Supreme Court of the Navajo Nation visits Stanford Law School

The visit offered a glimpse of a different approach to justice, as the court heard arguments in a case involving a fatal traffic accident on a highway in Navajo territory. 

L.A. Cicero Navajo Supreme Court Justices

Navajo Supreme court members, from left, associate justice Louise G. Grant; chief justice Herb Yazzie and associate justice Eleanor Shirley answered questions from Stanford law students at a panel discussion held after the court met to hear a case that morning on campus.

When a bus and car collide on a highway that runs through the Navajo Nation in Arizona, who has jurisdiction over the resulting civil lawsuit?

The justices of the Supreme Court of the Navajo Nation heard oral arguments in that case in a courtroom at the Stanford Law School on Thursday, then held a discussion with law students. The visit provided insight into the third sovereign legal system in the United States, the other two being federal and state courts.

"There is a comparative benefit to see how the other court systems work," said Maggie McKinley, a third-year law student and co-president of the Native American Law Students Association. The student group sponsored the visit, along with the Law School.

The Navajo court system is the largest Indian court system in the United States and has been called the flagship of American tribal courts. It operates with two levels, the trial courts and the Supreme Court, and hears more than 75,000 cases a year. The justices don't often leave the Navajo Nation to conduct hearings.

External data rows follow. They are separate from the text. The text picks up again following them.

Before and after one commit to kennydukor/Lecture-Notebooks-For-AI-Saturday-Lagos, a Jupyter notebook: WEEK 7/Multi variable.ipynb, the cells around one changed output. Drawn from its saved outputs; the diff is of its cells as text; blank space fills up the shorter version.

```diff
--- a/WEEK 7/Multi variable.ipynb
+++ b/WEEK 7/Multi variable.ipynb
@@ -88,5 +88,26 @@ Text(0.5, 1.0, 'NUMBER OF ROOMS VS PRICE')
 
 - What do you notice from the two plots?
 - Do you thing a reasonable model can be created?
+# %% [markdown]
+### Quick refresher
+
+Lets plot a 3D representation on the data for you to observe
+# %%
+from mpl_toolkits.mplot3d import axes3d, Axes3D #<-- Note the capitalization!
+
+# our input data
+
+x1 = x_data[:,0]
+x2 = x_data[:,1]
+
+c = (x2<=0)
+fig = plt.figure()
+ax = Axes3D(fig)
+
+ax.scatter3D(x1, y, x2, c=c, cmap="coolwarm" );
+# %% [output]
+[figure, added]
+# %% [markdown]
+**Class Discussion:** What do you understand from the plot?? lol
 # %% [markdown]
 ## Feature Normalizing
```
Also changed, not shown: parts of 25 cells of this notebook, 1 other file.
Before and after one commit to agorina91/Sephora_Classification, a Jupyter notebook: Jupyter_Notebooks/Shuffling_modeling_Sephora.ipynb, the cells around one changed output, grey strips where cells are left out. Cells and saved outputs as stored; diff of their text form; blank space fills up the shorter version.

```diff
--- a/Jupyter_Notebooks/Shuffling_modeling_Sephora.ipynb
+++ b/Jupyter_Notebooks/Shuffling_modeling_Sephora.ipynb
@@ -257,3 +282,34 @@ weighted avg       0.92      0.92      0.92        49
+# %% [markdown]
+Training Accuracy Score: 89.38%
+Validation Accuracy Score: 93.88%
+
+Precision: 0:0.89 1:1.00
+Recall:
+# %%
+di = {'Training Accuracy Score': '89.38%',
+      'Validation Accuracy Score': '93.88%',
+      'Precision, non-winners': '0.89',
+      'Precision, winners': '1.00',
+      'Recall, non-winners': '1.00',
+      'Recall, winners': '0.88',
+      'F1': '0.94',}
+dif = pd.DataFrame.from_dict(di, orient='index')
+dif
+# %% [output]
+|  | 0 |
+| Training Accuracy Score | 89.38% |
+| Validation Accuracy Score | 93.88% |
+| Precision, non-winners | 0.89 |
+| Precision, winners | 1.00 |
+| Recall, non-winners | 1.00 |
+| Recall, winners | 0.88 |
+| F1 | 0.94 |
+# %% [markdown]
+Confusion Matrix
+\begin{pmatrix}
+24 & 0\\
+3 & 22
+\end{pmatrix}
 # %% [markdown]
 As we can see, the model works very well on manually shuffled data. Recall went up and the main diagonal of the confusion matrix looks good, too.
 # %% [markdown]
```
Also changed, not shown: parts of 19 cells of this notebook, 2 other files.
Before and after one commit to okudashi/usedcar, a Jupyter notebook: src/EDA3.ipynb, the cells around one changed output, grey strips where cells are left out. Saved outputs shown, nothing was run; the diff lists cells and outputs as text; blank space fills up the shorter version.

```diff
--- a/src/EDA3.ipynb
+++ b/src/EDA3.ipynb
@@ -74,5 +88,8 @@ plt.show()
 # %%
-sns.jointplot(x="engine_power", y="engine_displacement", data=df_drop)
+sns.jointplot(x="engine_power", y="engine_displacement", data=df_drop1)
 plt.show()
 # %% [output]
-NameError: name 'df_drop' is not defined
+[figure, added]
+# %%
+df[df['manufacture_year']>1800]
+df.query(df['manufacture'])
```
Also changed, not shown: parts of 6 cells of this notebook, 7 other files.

The Navajo justice system aims to operate with a peacemaking style instead of the adversarial approach that is the norm in the American legal system. In practice, this means that "the judges need to get off the bench and get to know the people," Chief Justice Herb Yazzie said.

Although this didn't happen at Stanford, Yazzie said that the Navajo judges always introduce themselves and shake hands with the attorneys and the parties when they hear cases at home.

Yazzie said that he's starting to see lower-level courts in the U.S. justice system harness some of the practices of the tribal courts. Recently he was invited to Brooklyn to offer advice to a community court system there. Community court judges work in conjunction with doctors, social workers and others to come up with multidisciplinary approaches to problem resolution.

Who judges this highway?

The case heard at Stanford, EXC, Inc. v. Kayenta District Court, was about whether the Navajo Nation has jurisdiction to hear a claim regarding an accident that occurred on a highway in Navajo territory.

The accident occurred in 2004 and was a head-on collision between a tour bus, owned and operated by non-Navajo, and a car carrying a Navajo couple and their son. The husband was killed and the wife miscarried. The widow and family are seeking damages from the tour bus company.

Whether the Navajo court has jurisdiction to decide the case was brought into question. The Navajo Nation granted a right-of-way for the highway to the U.S. government, which in turn granted an easement to the state of Arizona to maintain the road.

Yazzie said that the case is of great public interest to the Navajo Nation and to those who may cross the Navajo Nation.

Jess McNally is an intern at the Stanford News Service.